I am this afternoon left alone-May I be enabled truly to say « Alone, and yet not “ alone, because the Father is with me.”—It is his presence that will make the most dreary and solitary situation desirable. I confess I feel a great gloom prevailing within; though I cannot say, from any particular cause. But I really believe it is more bodily than mental : in this respect we are very apt to be deceived, and I am firmly persuaded that the enemy of souls will take a great advantage of our natural spirits, either one way or the other. Oh that I may, by having such repeated experience of his devices, get more acquainted with them, and be the better able to resist them!
I do sensibly feel that in my present cir
cumstances, I cannot do the things that I would, and that I do the things that I would not. But Oh, when I look back and see how I have been brought thus far, contrary to my expectations, and I am sure contrary to my deservings ; it ought (for my consolation) to be the language of my heart, “ That he would never have shewn me such “ things” of himself and myself, “ if he had “meant to have destroyed me.” Triumph then faith, in the sufficiency of an omnipotent GOD, and never yield to the suggestions of sin, Satan, and unbelief. Here I would raise my Ebenezer, “ for hitherto the Lord hath “ brought me." Praise to all glorious grace, abounding to me a sinner, through the merits of his dear Son, and revealed by the blessed Spirit to my soul.

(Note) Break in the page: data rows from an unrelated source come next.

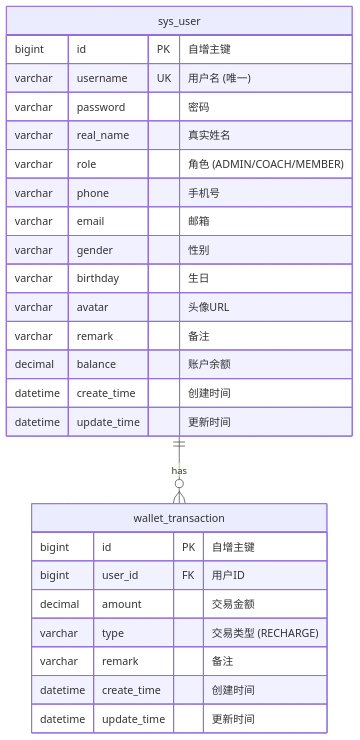
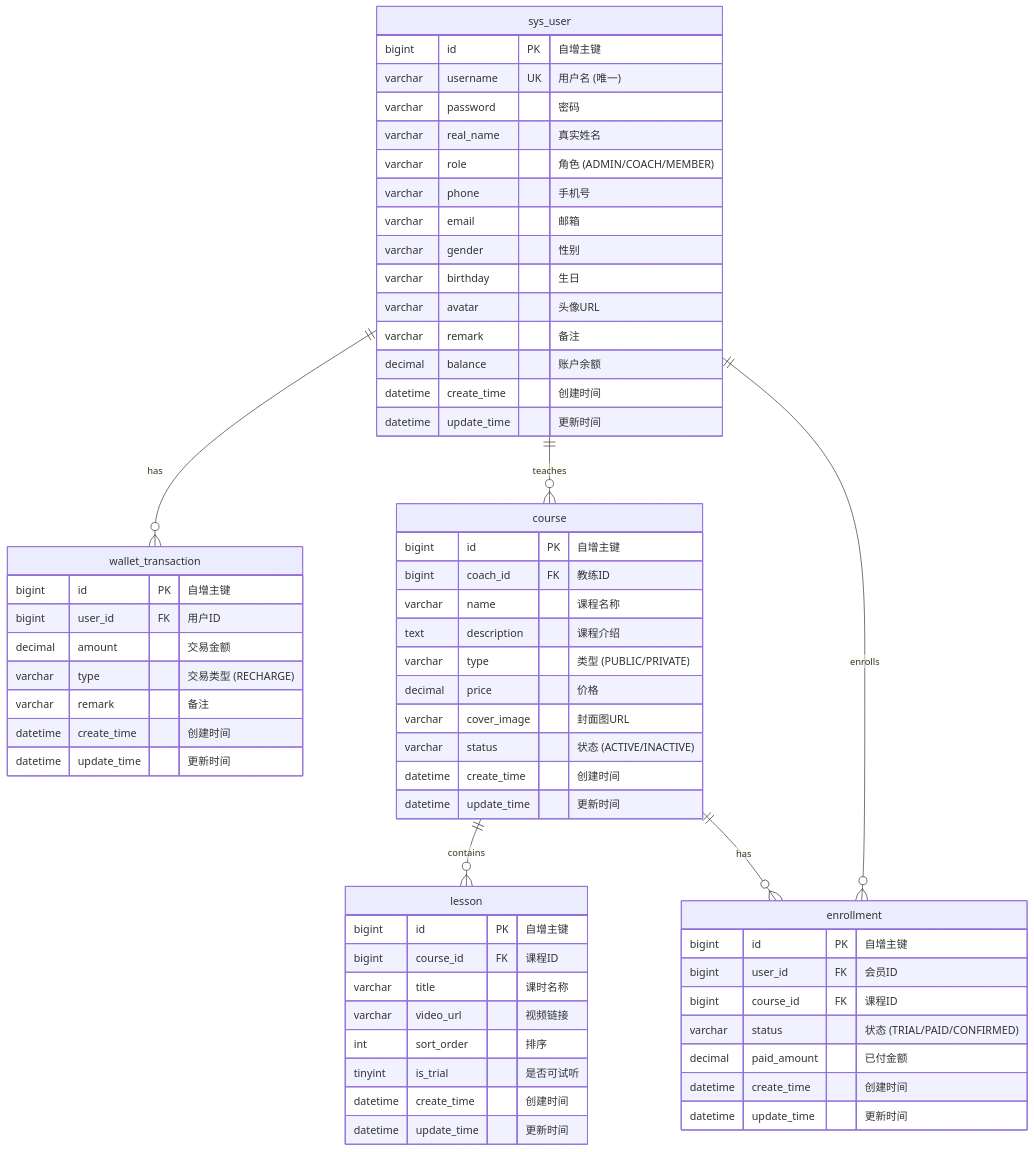
Before and after one commit to CarefacACE/WorkForSports: the second of 9 diagrams in 业务文档.md, drawn with Mermaid. The commit also changed other lines of this file and 34 other files, not shown here.

````diff
--- a/业务文档.md
+++ b/业务文档.md
@@ -184,31 +221,70 @@
 ```mermaid
 erDiagram
     sys_user {
         bigint id PK "自增主键"
         varchar username UK "用户名 (唯一)"
         varchar password "密码"
         varchar real_name "真实姓名"
         varchar role "角色 (ADMIN/COACH/MEMBER)"
         varchar phone "手机号"
         varchar email "邮箱"
         varchar gender "性别"
         varchar birthday "生日"
         varchar avatar "头像URL"
         varchar remark "备注"
         decimal balance "账户余额"
         datetime create_time "创建时间"
         datetime update_time "更新时间"
     }
 
     wallet_transaction {
         bigint id PK "自增主键"
         bigint user_id FK "用户ID"
         decimal amount "交易金额"
         varchar type "交易类型 (RECHARGE)"
         varchar remark "备注"
         datetime create_time "创建时间"
         datetime update_time "更新时间"
     }
 
     sys_user ||--o{ wallet_transaction : "has"
+
+    course {
+        bigint id PK "自增主键"
+        bigint coach_id FK "教练ID"
+        varchar name "课程名称"
+        text description "课程介绍"
+        varchar type "类型 (PUBLIC/PRIVATE)"
+        decimal price "价格"
+        varchar cover_image "封面图URL"
+        varchar status "状态 (ACTIVE/INACTIVE)"
+        datetime create_time "创建时间"
+        datetime update_time "更新时间"
+    }
+
+    lesson {
+        bigint id PK "自增主键"
+        bigint course_id FK "课程ID"
+        varchar title "课时名称"
+        varchar video_url "视频链接"
+        int sort_order "排序"
+        tinyint is_trial "是否可试听"
+        datetime create_time "创建时间"
+        datetime update_time "更新时间"
+    }
+
+    enrollment {
+        bigint id PK "自增主键"
+        bigint user_id FK "会员ID"
+        bigint course_id FK "课程ID"
+        varchar status "状态 (TRIAL/PAID/CONFIRMED)"
+        decimal paid_amount "已付金额"
+        datetime create_time "创建时间"
+        datetime update_time "更新时间"
+    }
+
+    sys_user ||--o{ course : "teaches"
+    sys_user ||--o{ enrollment : "enrolls"
+    course ||--o{ lesson : "contains"
+    course ||--o{ enrollment : "has"
 ```
````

April 7. The Lord forgive me all that I have done amiss this evening. Oh what a treacherous
and deceitful heart have I to deal with ! Little indeed, was I aware, that I was guilty of those things with which I have been charged! and how did I hate the reproof, though it was well timed, well spoken, and came from the right quarter! LORD God of heaven, Thou unto whom the most secret intentions are open, be pleased, if I am justly accused, to make it plain and evident to me; that I may acknowledge it to Thee and to him! Oh do Thou give me, to know more and more of my vile self, abominable, proud wretch that I am! Do Thou, Oh do Thou, for Christ's sake, humble me in my own esteem, and grant unto me a more teachable, childlike temper ; that I may be enabled to take reproof with a better spirit than I have this night or hitherto done.
April 13. , I have had several debates in my own mind, with my book before me, whether or
not, I should take up my pen; as I seem to have little to commit to paper ; and yet, can I want a subject, who am continually receiving such manifold gifts, in grace and providence, from a kind and indulgent Father and Friend? Surely not ! and yet how faint, how languid are our sayings, are our writings, unless something out of the ordinary way is manifested, to be as a kind of stimulus to set our cold hearts and heads to the great work, for which, as one great end, we are the preserved of the LORD ; even to glorify him in our generation, by speaking well and writing well of his great and marvellous doings for us, the rebellious children of an apostate head.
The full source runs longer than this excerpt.